The constant bumping of the tyre patch became tiresome (sic) so I fitted my last inner tube and pumped it up to full pressure, only for it to fail 6 miles from John O’Groats. Pumped it up every mile. No problem – nearly there now.
Got to JO’G about 4pm, no signpost (“due to unforseen circumstances”) so we had to use the one painted on the wall and take our own photos. That was more fun anyway.
Cafes both closed. Toilets 20p, knocked her down to 13p (all I had in change).
Bought some cheap souvenirs (20% off – the place closes for the winter on Friday). Very bleak and exposed place but under development. Not much going on here, people tend to arrive, take their photos, load up and clear off home.
Phewwwwww. Thanks Jon & Lin.
Well that was it. 1095 miles. I must admit it tested my tired old body, but I have no permanent injuries – my bottom can already be sat on.
We got to see some magnificent countryside, enjoyed excellent hospitality, and generally enjoyed mucking about on a push bike.
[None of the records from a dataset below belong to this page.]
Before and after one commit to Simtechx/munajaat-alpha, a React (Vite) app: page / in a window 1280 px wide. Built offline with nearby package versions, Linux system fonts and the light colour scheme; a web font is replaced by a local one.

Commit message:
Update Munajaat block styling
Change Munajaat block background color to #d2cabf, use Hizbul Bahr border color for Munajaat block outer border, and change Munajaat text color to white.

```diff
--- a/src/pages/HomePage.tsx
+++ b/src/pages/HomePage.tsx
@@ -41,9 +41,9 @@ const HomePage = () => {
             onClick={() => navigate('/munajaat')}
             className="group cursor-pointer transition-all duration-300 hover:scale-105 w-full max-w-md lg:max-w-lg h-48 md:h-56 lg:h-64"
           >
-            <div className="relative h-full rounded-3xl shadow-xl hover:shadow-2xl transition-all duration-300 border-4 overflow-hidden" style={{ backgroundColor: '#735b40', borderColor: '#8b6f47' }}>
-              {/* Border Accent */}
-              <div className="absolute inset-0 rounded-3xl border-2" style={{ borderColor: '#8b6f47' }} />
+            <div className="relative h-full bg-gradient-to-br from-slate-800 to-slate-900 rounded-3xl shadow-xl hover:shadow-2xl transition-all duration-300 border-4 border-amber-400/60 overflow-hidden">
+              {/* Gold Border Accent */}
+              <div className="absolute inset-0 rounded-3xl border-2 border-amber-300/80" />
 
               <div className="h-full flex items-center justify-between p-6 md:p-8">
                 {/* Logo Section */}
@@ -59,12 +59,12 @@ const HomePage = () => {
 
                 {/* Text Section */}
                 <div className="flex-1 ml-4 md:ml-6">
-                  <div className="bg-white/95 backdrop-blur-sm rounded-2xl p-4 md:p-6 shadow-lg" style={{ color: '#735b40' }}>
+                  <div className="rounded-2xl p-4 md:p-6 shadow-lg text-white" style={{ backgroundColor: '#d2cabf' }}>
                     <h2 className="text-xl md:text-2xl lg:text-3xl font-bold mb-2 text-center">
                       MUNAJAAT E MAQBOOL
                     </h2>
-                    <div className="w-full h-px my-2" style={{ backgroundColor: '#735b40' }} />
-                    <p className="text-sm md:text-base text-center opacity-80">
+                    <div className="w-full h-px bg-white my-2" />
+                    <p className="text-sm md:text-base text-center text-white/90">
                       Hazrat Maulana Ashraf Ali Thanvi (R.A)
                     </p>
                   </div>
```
I’m indebted to the friends, friends of friends and family, who provided accommodation and support. Especially Jon & Lin who gave with unexpected but welcome support when Jon had to stop riding, and Dawn, who even decorated the lounge whilst I was out of the way.
I now hold the world record for punctures incurred (surely) and weigh a little less than I did 16 days ago. Anybody interested in 8 only slightly damaged, inner tubes?
My ancient but classic Dawes Galaxy did the job with no breakages and was a joy to ride – I could never justify buying a modern bike now – after all, this one was good for over 1000 miles!
Thank you so much for all of your texts, emails, comments, advice, and of course donations – they really helped.
Despite the rain this was an enjoyable little adventure for all of us, and at the same time we had managed to raise some funds for a worthwhile charity.
Would I do it again? No chance. Done that. Still waiting for the T shirt.
Back to Stratford upon Avon and reality.